A: The situation was terrible and we should be attentive to that, but distinctions need to be made. The Emperor Decius (who in the third century required everyone in the empire to make a sacrifice to his divine spirit) didn’t really know what his edict would mean for Christians and he wasn’t trying to attack them. He was basically trying to bolster the Roman Empire.
In a contemporary discussion, Catholics feel very strongly about the Obama administration’s contraceptive mandate. President Obama is not trying to harm Catholics or Christians generally; he is trying to provide health care. Catholics can disagree with him very strongly, but unless he’s trying to attack Catholics, as long as we believe he is interested in health care, we can continue to have a discussion with him.

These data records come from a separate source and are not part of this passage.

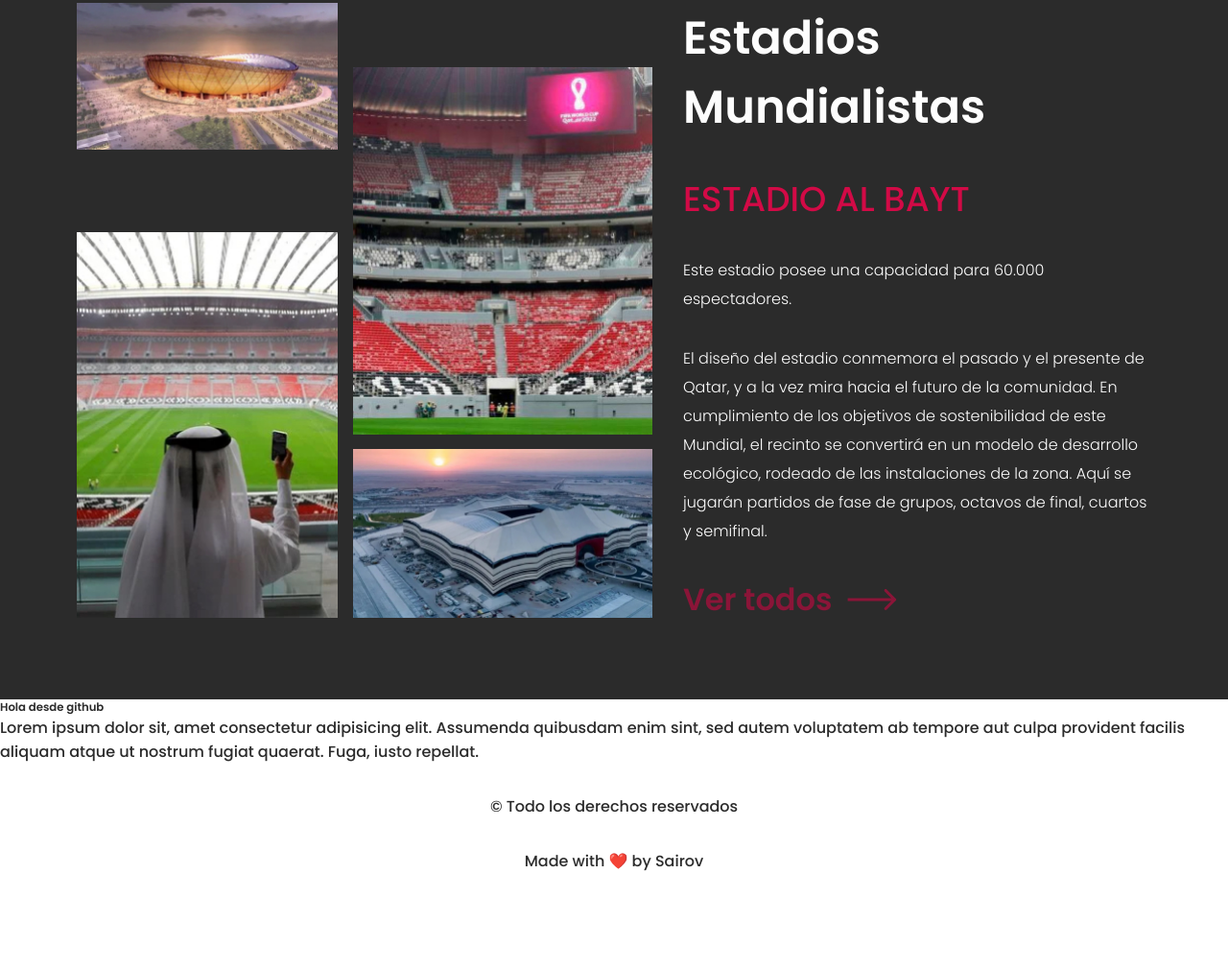
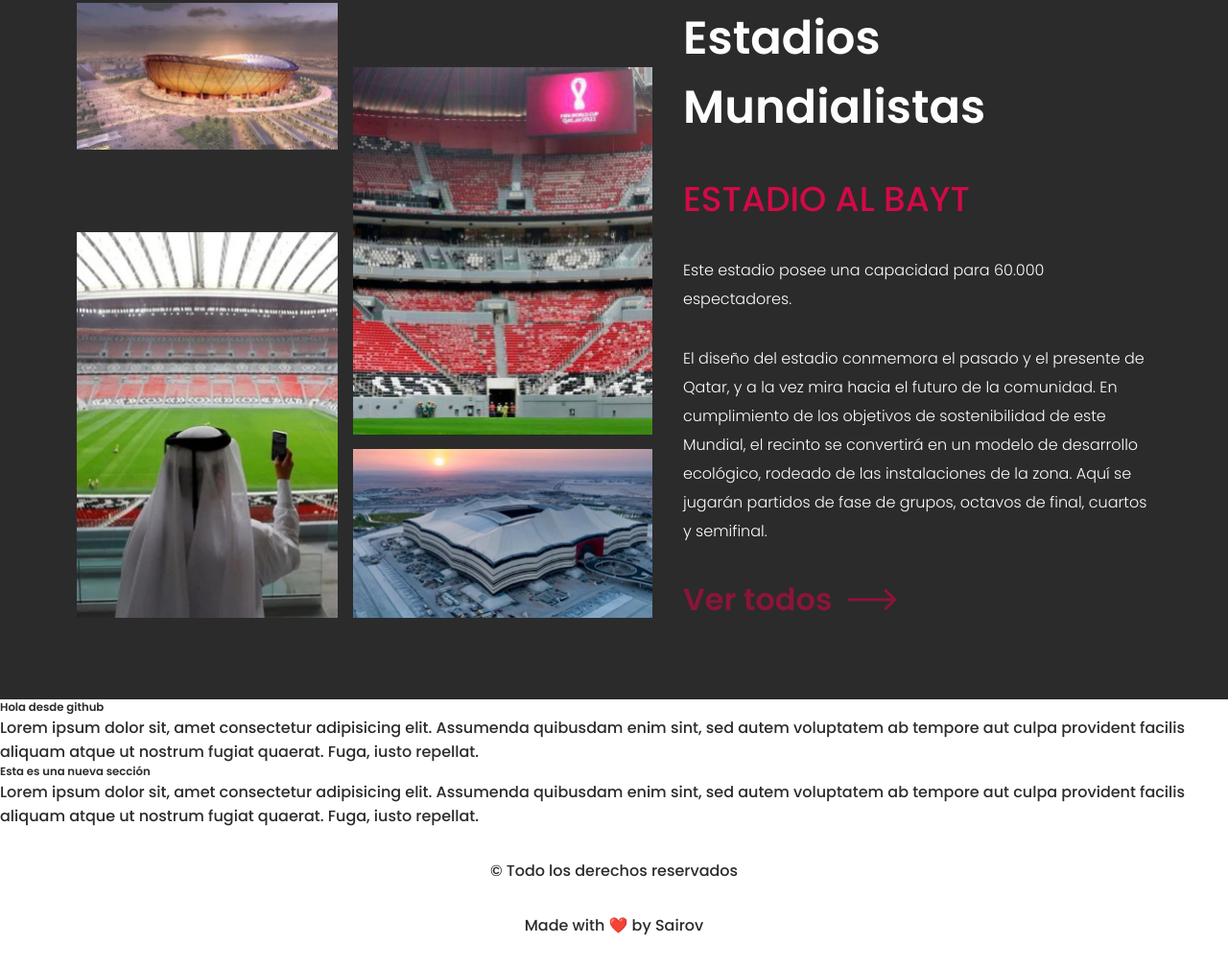
Before and after one commit to sairov/proyecto_44530, a plain HTML site: page index.html in a window 1280 px wide. Shown: the part 1293-2302 px from the top of the page at 96% size. Before the commit the page ends 2235 px from the top, so only its background shows below. Drawn offline with nearby package versions, Linux system fonts and the light colour scheme.

Commit message:
FEAT - tarea 12345 agregué nueva sección de ventas al home

```diff
--- a/index.html
+++ b/index.html
@@ -94,6 +94,10 @@
                 <h3>Hola desde github</h3>
                 <p>Lorem ipsum dolor sit, amet consectetur adipisicing elit. Assumenda quibusdam enim sint, sed autem voluptatem ab tempore aut culpa provident facilis aliquam atque ut nostrum fugiat quaerat. Fuga, iusto repellat.</p>
             </article>
+            <article>
+                <h3>Esta es una nueva sección</h3>
+                <p>Lorem ipsum dolor sit, amet consectetur adipisicing elit. Assumenda quibusdam enim sint, sed autem voluptatem ab tempore aut culpa provident facilis aliquam atque ut nostrum fugiat quaerat. Fuga, iusto repellat.</p>
+            </article>
         </section>
         <footer>
             <p>&copy; Todo los derechos reservados</p>
```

There’s been a lot of back and forth between the Catholic bishops and the Obama administration. That’s a different situation than if we were in a country where legislation was passed that said “Christians can’t own Bibles” or “you can’t go to church.”
Q: Who is capitalizing on the myth of Christian persecution?

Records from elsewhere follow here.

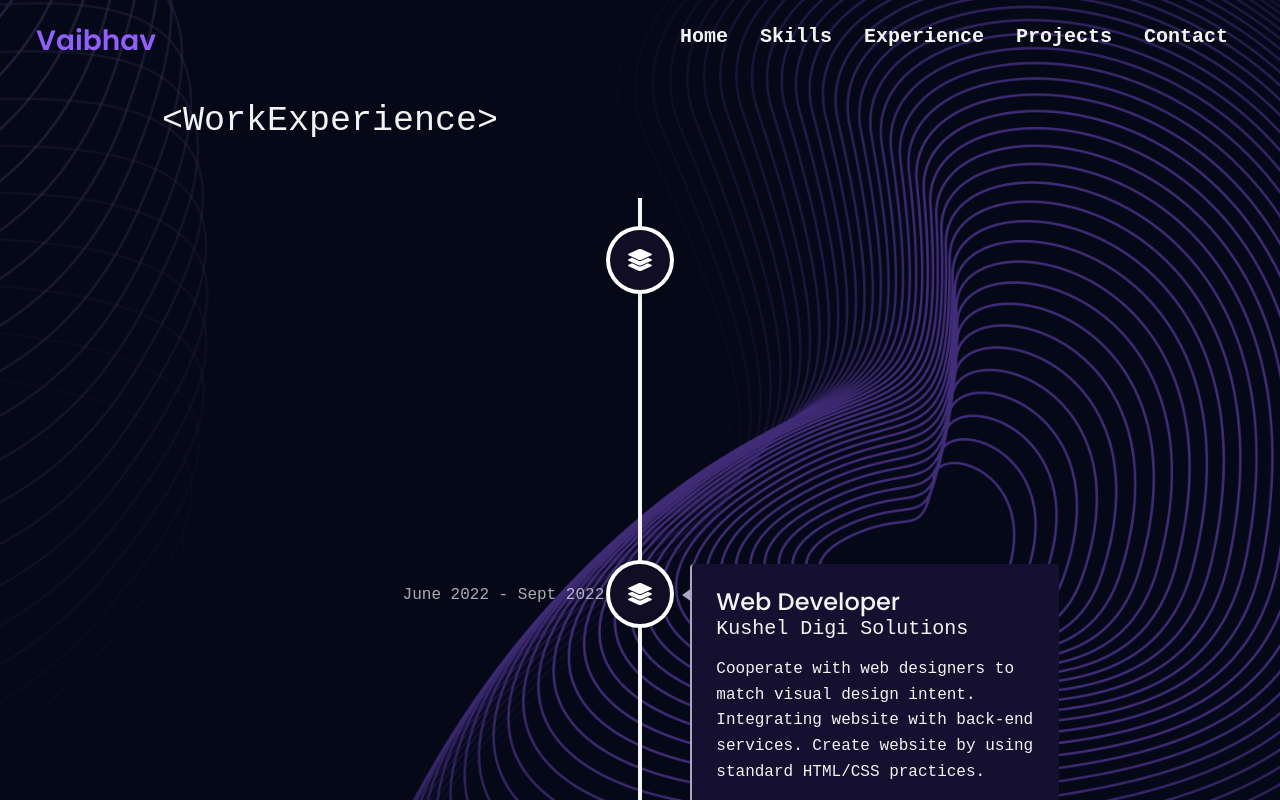
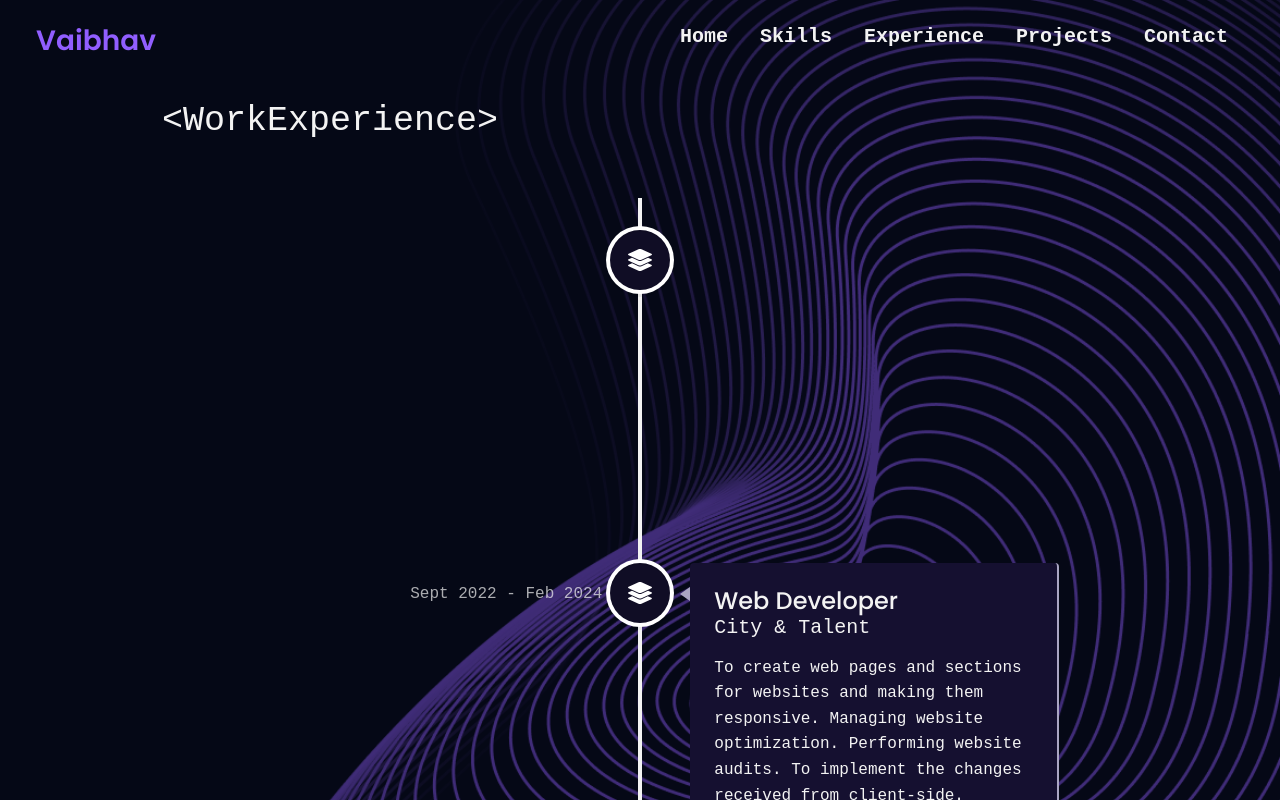
Before and after one commit to VaibhavPachpute21/vaibhav, a React (Create React App) app: page /experience in a window 1280 px wide. Shown: the top 800 px of the page. Built offline with nearby package versions, Linux system fonts and the light colour scheme; the HTML template or start-up script is replaced by a standard one.

Commit message:
some changes

```diff
--- a/src/components/Experience.jsx
+++ b/src/components/Experience.jsx
@@ -20,12 +20,25 @@ const Experience = () => {
               iconStyle={{ background: '#100d25', color: '#fff' }}
               icon={<SiOnlyoffice />}
             >
+              <h3 className="vertical-timeline-element-title">Software Developer</h3>
+              <h4 className="vertical-timeline-element-subtitle">Catseye Systems & Solutions Pvt. Ltd.</h4>
+              <p>Devloping and Delivering scalable software solutions. Working with top notch technologies like Python, Go, React & React-Navive, Spring-Boot etc.</p>
+            </VerticalTimelineElement>
+
+            <VerticalTimelineElement
+              className="vertical-timeline-element--work"
+              contentStyle={{ background: '#151030', color: '#f3f3f3', borderRight: '2px solid  #aaa6c3' }}
+              contentArrowStyle={{ borderRight: '10px solid  #aaa6c3' }}
+              date="Sept 2022 - Feb 2024"
+              iconStyle={{ background: '#100d25', color: '#fff' }}
+              icon={<SiOnlyoffice />}
+            >
               <h3 className="vertical-timeline-element-title">Web Developer</h3>
               <h4 className="vertical-timeline-element-subtitle">City & Talent</h4>
               <p>To create web pages and sections for websites and making them responsive.
                 Managing website optimization.
                 Performing website audits.
-                To implement the changes received from client-side</p>
+                To implement the changes received from client-side.</p>
             </VerticalTimelineElement>
 
             <VerticalTimelineElement
```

A: When people talk about being persecuted in modern America, I think it’s dangerous. I’m talking about everyone from Rick Santorum to Mitt Romney to Catholic bishops, and Bill O’Reilly talking about a war on Easter. The problem with this is that it destroys dialogue. Persecutors don’t have legitimate complaints so you can’t really have productive discussions.
But you can disagree with someone sharply on the basis of your religious beliefs without accusing them of persecution. When you say they’re persecuting you, you’re basically accusing them of acting with Satan.
Q: So how are you going to convince someone like Bill O’Reilly to quit claiming that American Christians are persecuted?
A: What I try to do in the book is to not talk about the issues but to talk about the rhetoric. So I give examples of people from the religious left who are doing it. I’m critical of them, too.
We’ve all got to take a look at our own causes and say, “I’m not going to use this language. I’m going to see that other people have good intentions.” That’s how you really have productive discussions with people.
Q: But you believe there is real persecution of Christians in the world today?
A: Yes, there is. It’s a “boy who cried wolf” situation. One of the reasons we are not hearing about them is because of all of the cries of persecution here — and local cries about persecution overshadow the global ones. We do need to hear those stories about Christians in other parts of the world, but we need to make sure that instead of talking about the global war on Christianity — which a lot of Christian and Catholic reporters have done — that we tell the story in a way that doesn’t do violence to other persecuted groups.
Christians live in a very difficult situation in China, for example. But it’s not so much part of a global war on Christianity as it is the Chinese government’s treatment of the religious in general. If we make it just about the war on Christianity then we betray people like the Falun Gong, who are very persecuted in China.
Q: People use inflammatory rhetoric to score points all the time. Is there something worse about religiously inflammatory rhetoric than inflammatory rhetoric in general?
A: The problem with religious rhetoric, if we’re talking about a battle between God and Satan, is that the stakes are so much higher. If we’re talking about “God is demanding you to do this,” you can’t really have a conversation after that. Because religion is such a lightning rod, it means that whenever we use religious texts or religious language, we have to be especially sensitive to the power of those ideas.
Lauren Markoe covered government and features as a daily newspaper reporter for 15 years before joining the Religion News Service staff as a national correspondent in 2011. She previously was Washington correspondent for The State (Columbia, S.C.). Via RNS.